Gareth Southgate claims that playing England behind closed doors after their ban is “embarrassing”

Gareth Southgate claims that playing England behind closed doors after their ban is "embarrassing"

Gareth Southgate believes England’s Nations League home match against Italy next month will be “an embarrassment.”

It happened following a series of events at the Euro 2020 final between the two countries in July at Wembley Stadium.

After the Football Association was slammed with sanctions following crowd disturbance, the game at Molineux on June 11 will be played without fans in attendance.

The FA was fined £84,560 for the match’s “lack of order and discipline.”

Many sat in the area reserved for players’ relatives, while England defender Harry Maguire later said his father Alan suffered two suspected broken ribs before the game.

Hundreds of ticketless fans got into Wembley and fought with stewards after areas around the stadium became packed hours before the evening kick-off.

Italy won the final 3-2 on penalties to become European champions after it had finished 1-1 after extra time.

Asked if England got off leniently with a two-game ban on supporters, with one match suspended for 24 months, Southgate replied: “Well, we’re on a yellow card aren’t we?

“So we are where we are. We’ve got the embarrassment now of playing behind closed doors at home. “Normally when you watch those things having happened abroad we’re all grandstanding about how it’s someone else’s problem and how this country should be dealt with – and now it’s us. That’s not a good optic for our country.”

England play four Nations League fixtures in June, with trips to Hungary and Germany followed by the visit of Italy and the return match against the Hungarians on 14 June. The opening game at the Puskas Arena will also take place in front of an empty stadium on 4 June after the Hungarian FA was punished following racist incidents in England’s last trip to Budapest.

The matches come on the back of a domestic season which ended with a spate of high-profile pitch invasions across the country. Sheffield United striker Billy Sharp was struck by a fan in their Championship play-off tie at Nottingham Forest, while Crystal Palace boss Patrick Vieira was involved in an altercation with a supporter in his side’s loss at Everton, and Aston Villa goalkeeper Robin Olsen was assaulted on Sunday as Manchester City followers flocked on to the pitch to celebrate their Premier League title win.

“We all recognise that, but it’s a wider problem. It’s behaviour and a reflection on where we are as a country. “It’s a difficult time for people, we’re going to have more difficult times because of the economy and the realities of the situation we’re in.

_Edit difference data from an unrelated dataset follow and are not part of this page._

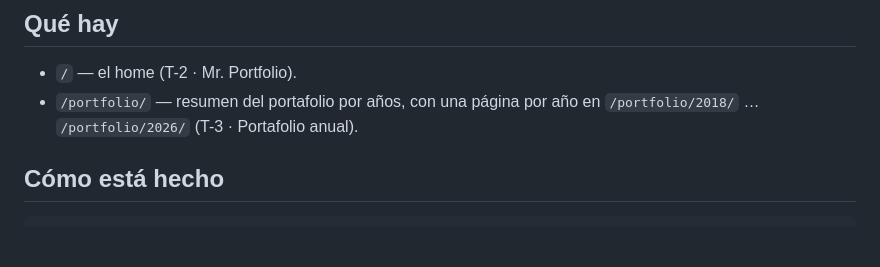
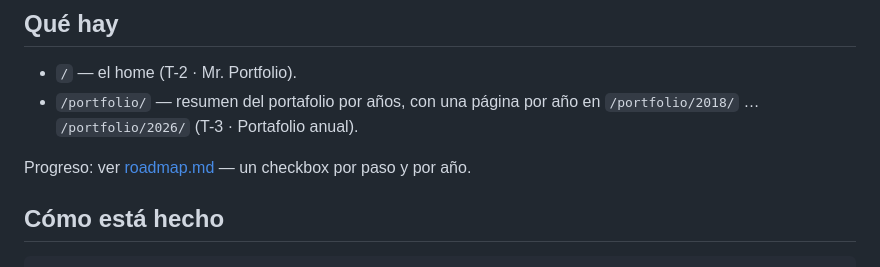
Before and after one commit to gsalgadotoledo/gsalgadotoledo.github.io, a Markdown page: README.md, the part around the change. GitHub-like rendering; blank space fills up the shorter version.

```diff
--- a/README.md
+++ b/README.md
@@ -8,6 +8,8 @@ Todo es estático: Vite genera HTML real por página, sin servidor.
 - `/` — el home (T-2 · Mr. Portfolio).
 - `/portfolio/` — resumen del portafolio por años, con una página por año en
   `/portfolio/2018/` … `/portfolio/2026/` (T-3 · Portafolio anual).
+
+Progreso: ver [roadmap.md](roadmap.md) — un checkbox por paso y por año.
 
 <!-- screenshot: pendiente hasta que exista la primera página -->
 
```
Also changed, not shown: roadmap.md (added, +55 -0 lines).
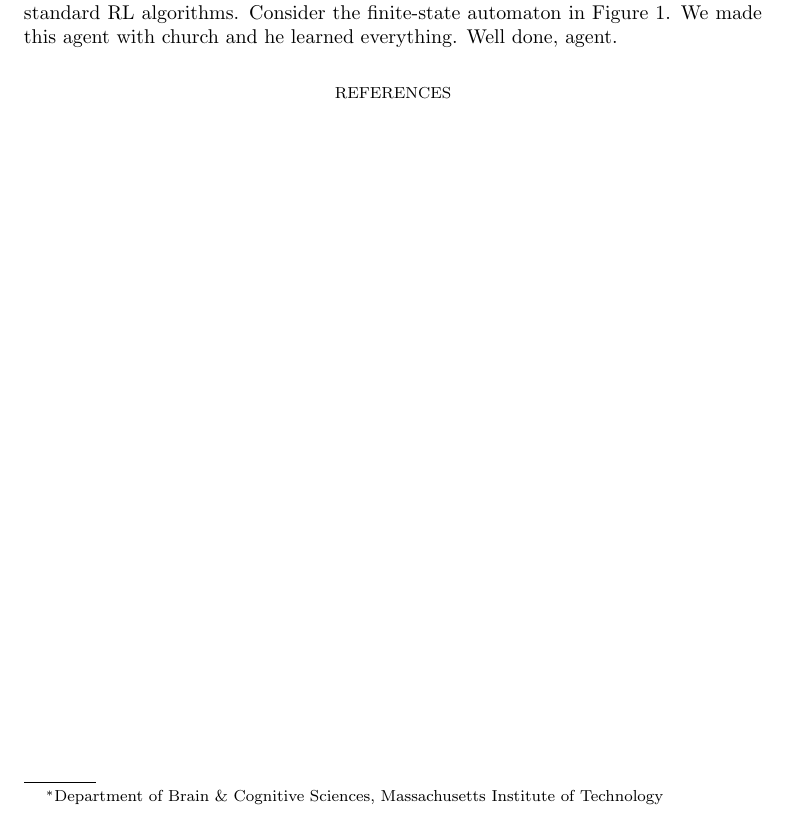
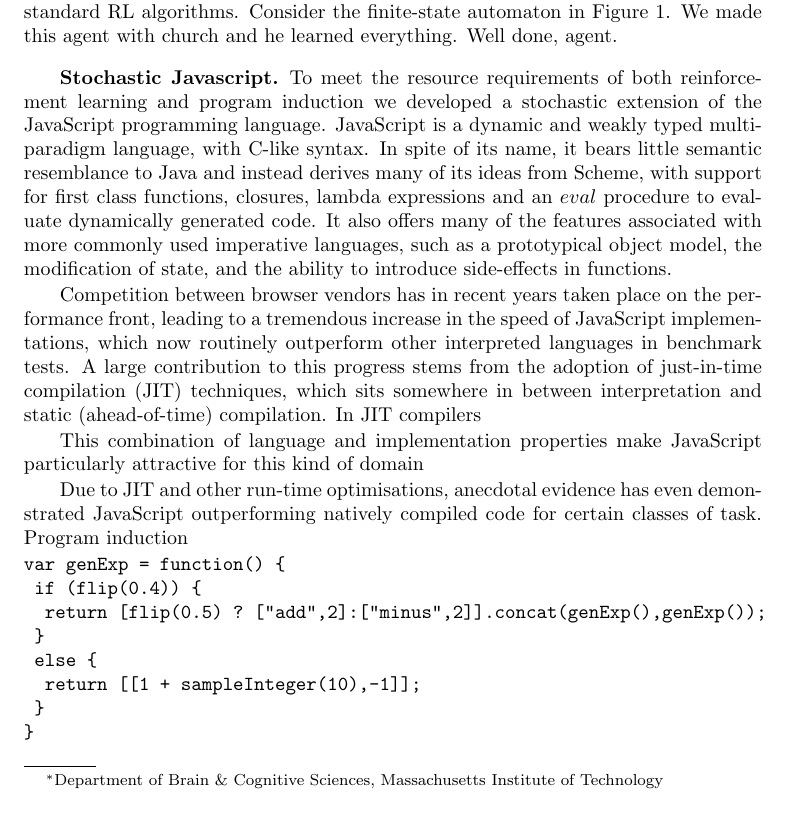
Before and after one commit to zenna/Induct, a LaTeX paper (tex/inductmain.tex): part of the page before the commit and part of page 1 of 2 after it, cut so that both start at the same text. Compiled offline with pdfLaTeX; a LaTeX package or settings file that is missing is left out.

Commit message:
some tex about javascript

```diff
--- a/tex/inductmain.tex
+++ b/tex/inductmain.tex
@@ -91,6 +91,7 @@
 \usepackage{color}
 \usepackage{hyperref}
 \usepackage{graphicx}
+\usepackage{listings}
 
 \newcommand{\mycomment}[1]{{\color{blue} #1}}
 
@@ -123,8 +124,37 @@ Reinforcement learning (RL) is a successful field of machine learning that has e
 However, there are simple examples of problems that humans solve effortlessly but pose challenges for standard RL algorithms. Consider the finite-state automaton in Figure 1.
 We made this agent with church and he learned everything.
 Well done, agent.
+
+\subsection*{Stochastic Javascript}
+To meet the resource requirements of both reinforcement learning and program induction we developed a stochastic extension of the JavaScript programming language.
+JavaScript is a dynamic and weakly typed multi-paradigm language, with C-like syntax.
+In spite of its name, it bears little semantic resemblance to Java and instead derives many of its ideas from Scheme, with support for first class functions, closures, lambda expressions and an $eval$ procedure to evaluate dynamically generated code.
+It also offers many of the features associated with more commonly used imperative languages, such as a prototypical object model, the modification of state, and the ability to introduce side-effects in functions.
+
+Competition between browser vendors has in recent years taken place on the performance front, leading to a tremendous increase in the speed of JavaScript implementations, which now routinely outperform other interpreted languages in benchmark tests.
+A large contribution to this progress stems from the adoption of just-in-time compilation (JIT) techniques, which sits somewhere in between interpretation and static (ahead-of-time) compilation.
+In JIT compilers
+
+This combination of language and implementation properties make JavaScript particularly attractive for this kind of domain
+
+Due to JIT and other run-time optimisations, anecdotal evidence has even demonstrated JavaScript outperforming natively compiled code for certain classes of task.
+Program induction
+
+
+
+\lstset{language=C++}
+\begin{verbatim}
+var genExp = function() {
+	if (flip(0.4)) {
+		return [flip(0.5) ? ["add",2]:["minus",2]].concat(genExp(),genExp());
+	}
+	else {
+		return [[1 + sampleInteger(10),-1]];
+	}
+}
+\end{verbatim}
+
 \bibliographystyle{siam}
 \bibliography{library}
 
-
 \end{document}
```
Also changed, not shown: 2 other files.
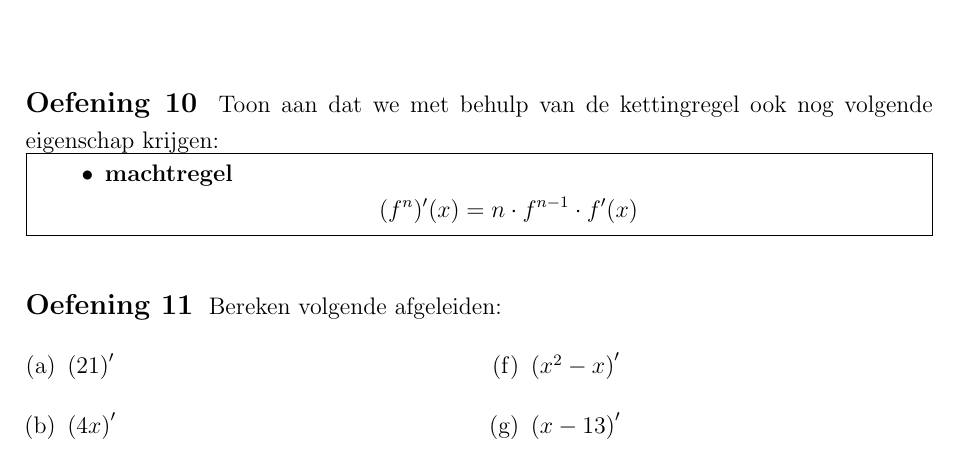
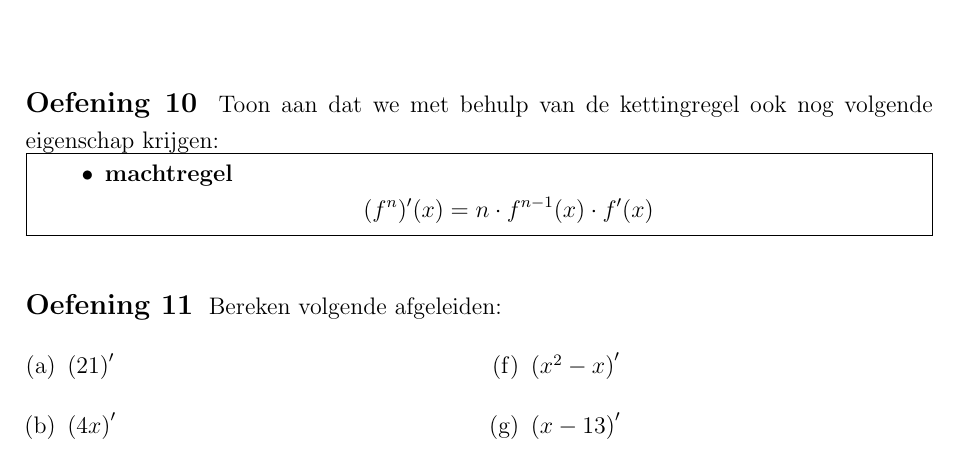
Before and after one commit to gowiz/aso-3gr-3u1u-2006-059, a LaTeX document (src/0105_Afgeleiden.tex): part of page 12 of 27, cut so that both start at the same text. Compiled offline with pdfLaTeX.

Commit message:
Verbeter formule

```diff
--- a/src/0105_Afgeleiden.tex
+++ b/src/0105_Afgeleiden.tex
@@ -397,7 +397,7 @@ Uit de kettingregel volgt dan
   \begin{mdframed}
     \begin{itemize}
     \item {\bf machtregel}
-      $$(f^n)'(x)=n\cdot f^{n-1} \cdot f'(x)$$
+      $$(f^n)'(x)=n\cdot f^{n-1}(x) \cdot f'(x)$$
     \end{itemize}
   \end{mdframed}
 \end{oefening}
```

“There’s clearly a responsibility within football because, when it’s in our environment, we’ve got to do all we can to try to make sure it doesn’t happen,” added the England manager. Southgate called the recent unsavoury incidents “a concern” and urged football to address the problem before it dictates changes to the match-going experience.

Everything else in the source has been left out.